[Recorded data]
□ □ □ □ □

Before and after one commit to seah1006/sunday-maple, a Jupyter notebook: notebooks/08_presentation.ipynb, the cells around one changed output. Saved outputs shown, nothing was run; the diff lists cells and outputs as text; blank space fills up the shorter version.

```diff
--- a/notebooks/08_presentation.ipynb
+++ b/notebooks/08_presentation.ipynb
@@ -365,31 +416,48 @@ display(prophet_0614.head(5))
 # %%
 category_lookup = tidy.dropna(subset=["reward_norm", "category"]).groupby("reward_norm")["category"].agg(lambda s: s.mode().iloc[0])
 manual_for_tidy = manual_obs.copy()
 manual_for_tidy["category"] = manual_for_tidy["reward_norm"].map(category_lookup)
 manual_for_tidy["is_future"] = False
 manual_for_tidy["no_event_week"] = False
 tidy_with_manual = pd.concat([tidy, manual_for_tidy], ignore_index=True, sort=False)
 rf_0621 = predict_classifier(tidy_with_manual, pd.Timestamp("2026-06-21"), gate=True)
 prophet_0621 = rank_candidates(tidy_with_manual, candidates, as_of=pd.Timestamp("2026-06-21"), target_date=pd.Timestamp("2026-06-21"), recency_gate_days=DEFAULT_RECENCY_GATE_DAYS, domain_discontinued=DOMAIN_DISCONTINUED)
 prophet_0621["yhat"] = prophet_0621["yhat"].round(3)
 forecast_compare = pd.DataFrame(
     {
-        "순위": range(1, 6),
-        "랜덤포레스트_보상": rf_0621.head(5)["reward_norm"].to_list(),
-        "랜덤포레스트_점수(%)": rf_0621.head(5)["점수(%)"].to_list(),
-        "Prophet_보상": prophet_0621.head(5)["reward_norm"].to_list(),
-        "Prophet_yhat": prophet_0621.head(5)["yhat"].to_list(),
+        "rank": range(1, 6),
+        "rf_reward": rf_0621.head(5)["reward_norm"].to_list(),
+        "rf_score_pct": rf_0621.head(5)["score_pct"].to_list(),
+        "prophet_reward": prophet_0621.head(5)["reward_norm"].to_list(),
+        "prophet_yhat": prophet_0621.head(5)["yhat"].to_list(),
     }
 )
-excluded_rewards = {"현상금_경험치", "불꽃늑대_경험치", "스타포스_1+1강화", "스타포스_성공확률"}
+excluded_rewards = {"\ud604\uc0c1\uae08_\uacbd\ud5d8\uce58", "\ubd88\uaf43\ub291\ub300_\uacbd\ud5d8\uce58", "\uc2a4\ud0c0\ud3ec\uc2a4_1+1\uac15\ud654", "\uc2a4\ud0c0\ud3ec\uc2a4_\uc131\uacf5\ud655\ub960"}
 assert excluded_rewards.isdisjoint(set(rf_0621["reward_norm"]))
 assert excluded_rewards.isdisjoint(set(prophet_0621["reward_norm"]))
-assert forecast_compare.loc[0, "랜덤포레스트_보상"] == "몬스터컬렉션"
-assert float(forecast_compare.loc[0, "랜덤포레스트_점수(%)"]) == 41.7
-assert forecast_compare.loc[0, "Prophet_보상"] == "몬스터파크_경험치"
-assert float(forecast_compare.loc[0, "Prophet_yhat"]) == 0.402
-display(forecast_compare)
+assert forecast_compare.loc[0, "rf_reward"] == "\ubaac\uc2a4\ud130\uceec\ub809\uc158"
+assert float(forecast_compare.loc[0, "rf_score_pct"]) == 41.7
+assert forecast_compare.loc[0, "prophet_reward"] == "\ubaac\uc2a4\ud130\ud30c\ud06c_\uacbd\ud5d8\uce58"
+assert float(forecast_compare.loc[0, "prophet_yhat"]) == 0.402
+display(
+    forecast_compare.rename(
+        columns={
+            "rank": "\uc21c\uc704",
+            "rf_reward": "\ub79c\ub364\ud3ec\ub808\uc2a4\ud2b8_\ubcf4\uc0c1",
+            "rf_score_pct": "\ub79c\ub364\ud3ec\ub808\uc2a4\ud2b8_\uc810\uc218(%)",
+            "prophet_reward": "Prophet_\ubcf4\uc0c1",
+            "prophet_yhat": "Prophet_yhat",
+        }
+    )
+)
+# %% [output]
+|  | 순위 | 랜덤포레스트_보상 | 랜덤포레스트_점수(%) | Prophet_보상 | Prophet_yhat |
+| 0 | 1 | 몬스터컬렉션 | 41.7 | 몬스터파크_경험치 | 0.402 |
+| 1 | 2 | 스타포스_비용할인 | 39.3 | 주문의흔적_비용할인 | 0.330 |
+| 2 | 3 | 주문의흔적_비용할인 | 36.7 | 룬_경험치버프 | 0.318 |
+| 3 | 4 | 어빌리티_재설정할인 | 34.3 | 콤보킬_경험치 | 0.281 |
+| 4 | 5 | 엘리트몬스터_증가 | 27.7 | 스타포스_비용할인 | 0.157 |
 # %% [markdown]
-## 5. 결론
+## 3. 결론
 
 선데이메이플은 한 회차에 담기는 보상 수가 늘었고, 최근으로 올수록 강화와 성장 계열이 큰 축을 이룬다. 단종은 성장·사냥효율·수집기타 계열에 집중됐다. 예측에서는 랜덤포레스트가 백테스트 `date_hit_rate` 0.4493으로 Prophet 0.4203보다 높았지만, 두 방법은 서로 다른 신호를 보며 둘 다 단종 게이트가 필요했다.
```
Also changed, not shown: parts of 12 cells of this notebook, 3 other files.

□ □ □ □ □

- [WORK INSTRUCTION]:
The data above should be reproduced in full, word for word.

- [ANSWER SECTION]:
Before and after one commit to seah1006/sunday-maple, a Jupyter notebook: notebooks/08_presentation.ipynb, the cells around one changed output. Saved outputs shown, nothing was run; the diff lists cells and outputs as text; blank space fills up the shorter version.

```diff
--- a/notebooks/08_presentation.ipynb
+++ b/notebooks/08_presentation.ipynb
@@ -365,31 +416,48 @@ display(prophet_0614.head(5))
 # %%
 category_lookup = tidy.dropna(subset=["reward_norm", "category"]).groupby("reward_norm")["category"].agg(lambda s: s.mode().iloc[0])
 manual_for_tidy = manual_obs.copy()
 manual_for_tidy["category"] = manual_for_tidy["reward_norm"].map(category_lookup)
 manual_for_tidy["is_future"] = False
 manual_for_tidy["no_event_week"] = False
 tidy_with_manual = pd.concat([tidy, manual_for_tidy], ignore_index=True, sort=False)
 rf_0621 = predict_classifier(tidy_with_manual, pd.Timestamp("2026-06-21"), gate=True)
 prophet_0621 = rank_candidates(tidy_with_manual, candidates, as_of=pd.Timestamp("2026-06-21"), target_date=pd.Timestamp("2026-06-21"), recency_gate_days=DEFAULT_RECENCY_GATE_DAYS, domain_discontinued=DOMAIN_DISCONTINUED)
 prophet_0621["yhat"] = prophet_0621["yhat"].round(3)
 forecast_compare = pd.DataFrame(
     {
-        "순위": range(1, 6),
-        "랜덤포레스트_보상": rf_0621.head(5)["reward_norm"].to_list(),
-        "랜덤포레스트_점수(%)": rf_0621.head(5)["점수(%)"].to_list(),
-        "Prophet_보상": prophet_0621.head(5)["reward_norm"].to_list(),
-        "Prophet_yhat": prophet_0621.head(5)["yhat"].to_list(),
+        "rank": range(1, 6),
+        "rf_reward": rf_0621.head(5)["reward_norm"].to_list(),
+        "rf_score_pct": rf_0621.head(5)["score_pct"].to_list(),
+        "prophet_reward": prophet_0621.head(5)["reward_norm"].to_list(),
+        "prophet_yhat": prophet_0621.head(5)["yhat"].to_list(),
     }
 )
-excluded_rewards = {"현상금_경험치", "불꽃늑대_경험치", "스타포스_1+1강화", "스타포스_성공확률"}
+excluded_rewards = {"\ud604\uc0c1\uae08_\uacbd\ud5d8\uce58", "\ubd88\uaf43\ub291\ub300_\uacbd\ud5d8\uce58", "\uc2a4\ud0c0\ud3ec\uc2a4_1+1\uac15\ud654", "\uc2a4\ud0c0\ud3ec\uc2a4_\uc131\uacf5\ud655\ub960"}
 assert excluded_rewards.isdisjoint(set(rf_0621["reward_norm"]))
 assert excluded_rewards.isdisjoint(set(prophet_0621["reward_norm"]))
-assert forecast_compare.loc[0, "랜덤포레스트_보상"] == "몬스터컬렉션"
-assert float(forecast_compare.loc[0, "랜덤포레스트_점수(%)"]) == 41.7
-assert forecast_compare.loc[0, "Prophet_보상"] == "몬스터파크_경험치"
-assert float(forecast_compare.loc[0, "Prophet_yhat"]) == 0.402
-display(forecast_compare)
+assert forecast_compare.loc[0, "rf_reward"] == "\ubaac\uc2a4\ud130\uceec\ub809\uc158"
+assert float(forecast_compare.loc[0, "rf_score_pct"]) == 41.7
+assert forecast_compare.loc[0, "prophet_reward"] == "\ubaac\uc2a4\ud130\ud30c\ud06c_\uacbd\ud5d8\uce58"
+assert float(forecast_compare.loc[0, "prophet_yhat"]) == 0.402
+display(
+    forecast_compare.rename(
+        columns={
+            "rank": "\uc21c\uc704",
+            "rf_reward": "\ub79c\ub364\ud3ec\ub808\uc2a4\ud2b8_\ubcf4\uc0c1",
+            "rf_score_pct": "\ub79c\ub364\ud3ec\ub808\uc2a4\ud2b8_\uc810\uc218(%)",
+            "prophet_reward": "Prophet_\ubcf4\uc0c1",
+            "prophet_yhat": "Prophet_yhat",
+        }
+    )
+)
+# %% [output]
+|  | 순위 | 랜덤포레스트_보상 | 랜덤포레스트_점수(%) | Prophet_보상 | Prophet_yhat |
+| 0 | 1 | 몬스터컬렉션 | 41.7 | 몬스터파크_경험치 | 0.402 |
+| 1 | 2 | 스타포스_비용할인 | 39.3 | 주문의흔적_비용할인 | 0.330 |
+| 2 | 3 | 주문의흔적_비용할인 | 36.7 | 룬_경험치버프 | 0.318 |
+| 3 | 4 | 어빌리티_재설정할인 | 34.3 | 콤보킬_경험치 | 0.281 |
+| 4 | 5 | 엘리트몬스터_증가 | 27.7 | 스타포스_비용할인 | 0.157 |
 # %% [markdown]
-## 5. 결론
+## 3. 결론
 
 선데이메이플은 한 회차에 담기는 보상 수가 늘었고, 최근으로 올수록 강화와 성장 계열이 큰 축을 이룬다. 단종은 성장·사냥효율·수집기타 계열에 집중됐다. 예측에서는 랜덤포레스트가 백테스트 `date_hit_rate` 0.4493으로 Prophet 0.4203보다 높았지만, 두 방법은 서로 다른 신호를 보며 둘 다 단종 게이트가 필요했다.
```
Also changed, not shown: parts of 12 cells of this notebook, 3 other files.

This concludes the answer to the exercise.